=== Task goal ===
Lines that include "images" make up the answer; copy all of them from the data below.

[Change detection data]
◆ ◆ ◆ ◆

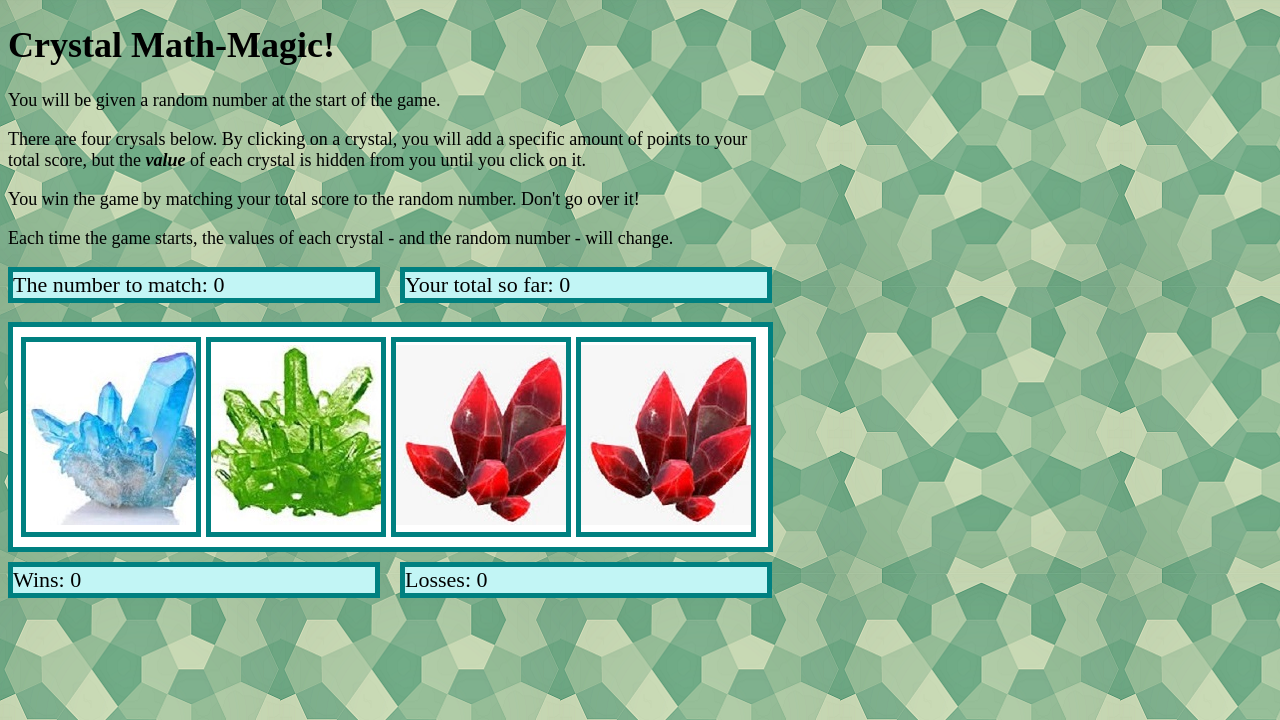
Repository: dsaftler/unit-4-game
Page: index.html
An editor plug-in stored every save of this project. The page is shown before and after the next save, followed by the edit.
The browser window is 1280 px wide. The pictures show the whole page.
Some web fonts or font styles are not loaded; a fallback is used.

Above is the page before, as saved 2019-04-01 22:43:14.

### index.html
<!DOCTYPE html>
<html lang="en">
<head>
  <meta charset="UTF-8">
  <meta name="viewport" content="width=device-width, initial-scale=1.0">
  <meta http-equiv="X-UA-Compatible" content="ie=edge">
  <link rel="stylesheet" href="assets/css/reset.css">
  <link rel="stylesheet" href="assets/css/style.css">
  <link href="https://fonts.googleapis.com/css?family=BioRhyme" rel="stylesheet">

  <title>Puzzle Crystal matching</title>
</head>
<body>
<div class="container">
  <h1>Crystal Math-Magic!</h1>
  <div class="instructions">
  <p>You will be given a random number at the start of the game.</p>
  <p>There are four crysals below.  By clicking on a crystal, you will add a specific amount of points to your total score, but the <strong><em>value</em></strong> of each crystal is hidden from you until you click on it.</p>
  <p>You win the game by matching your total score to the random number. Don't go over it!</p>
  <p>Each time the game starts, the values of each crystal - and the random number - will change.</p>
  </div>

  <div class="scoring-area">
    <div class="half first" id="randomTarget">The number to match: 0</div>
    <div class="half second" id="currentTotal">Your total so far: 0</div>
  </div>
  <div class="crystal-set">
    <div class="crystal clearfix" id="crystal_1"><img src="assets/images/crystal_1.jpg"></div>
    <div class="crystal clearfix" id="crystal_2"><img src="assets/images/crystal_2.jpg"></div>
    <div class="crystal clearfix" id="crystal_3"><img src="assets/images/crystal_3.jpg"></div>
    <div class="crystal clearfix" id="crystal_4"><img src="assets/images/crystal_4.jpg"></div>
  </div>
  <div class="scoring-area">
    <div class="half first" id="Wins">Wins: 0</div>
    <div class="half second" id="Losses">Losses: 0</div>
  </div>
</div>
    <script src="https://ajax.googleapis.com/ajax/libs/jquery/3.3.1/jquery.min.js"></script>

</body>
</html>

### assets/css/style.css
* {
  box-sizing: border-box;
}
body {
background-image: url("assets/images/congruent_pentagon.png");
width: 70%;
font-family: 'BioRhyme',serif;
font-size: 18px;

}
.container{
  background-color: "green";

}
.instructions{
  width: 765px;
}
.scoring-area{
  clear:both;
  width:765px;
  height: 35px;
  margin-bottom: 20px;
  margin-top:10px;
}
.half{
  float: left;
  width: 372px;
  background-color: rgb(194, 245, 245);
  border: 5px solid teal;
  font-size: 22px;

}
.first {margin-right: 10px;}
.second {margin-left: 10px;}
/* #randomTarget {color: teal;}
#currentTotal {color: teal;} */
.crystal-set{
  background-color: #ffffff;
  height: 230px;
  width: 765px;
  border:5px solid teal;
  padding: 5px;
  padding-left:8px;
}
.crystal{
  display: block;
  align-content: center;
  float: left;
  height: 200px;
  width: 180px;
  margin-right: 5px;
  margin-top: 5px;

  border: teal 5px solid;


}
.clearfix {
  overflow: hidden;
}

Loaded but not shown: assets/css/reset.css (no stored copy; drawn as an empty file)

After the next save:
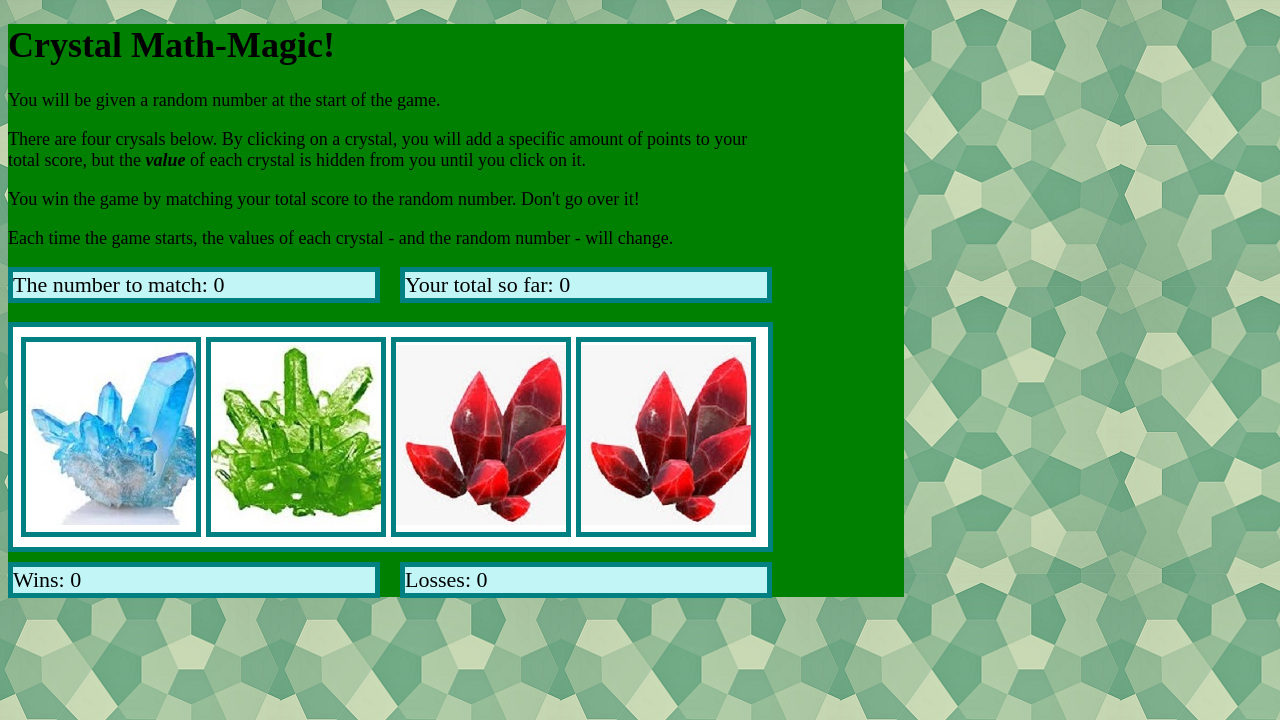
Saved 80 s later.
--- a/assets/css/style.css
+++ b/assets/css/style.css
@@ -9,7 +9,8 @@ font-size: 18px;
 
 }
 .container{
-  background-color: "green";
+  background-color: green;
+
 
 }
 .instructions{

◆ ◆ ◆ ◆

=== Task solution ===
    <div class="crystal clearfix" id="crystal_1"><img src="assets/images/crystal_1.jpg"></div>
    <div class="crystal clearfix" id="crystal_2"><img src="assets/images/crystal_2.jpg"></div>
    <div class="crystal clearfix" id="crystal_3"><img src="assets/images/crystal_3.jpg"></div>
    <div class="crystal clearfix" id="crystal_4"><img src="assets/images/crystal_4.jpg"></div>
background-image: url("assets/images/congruent_pentagon.png");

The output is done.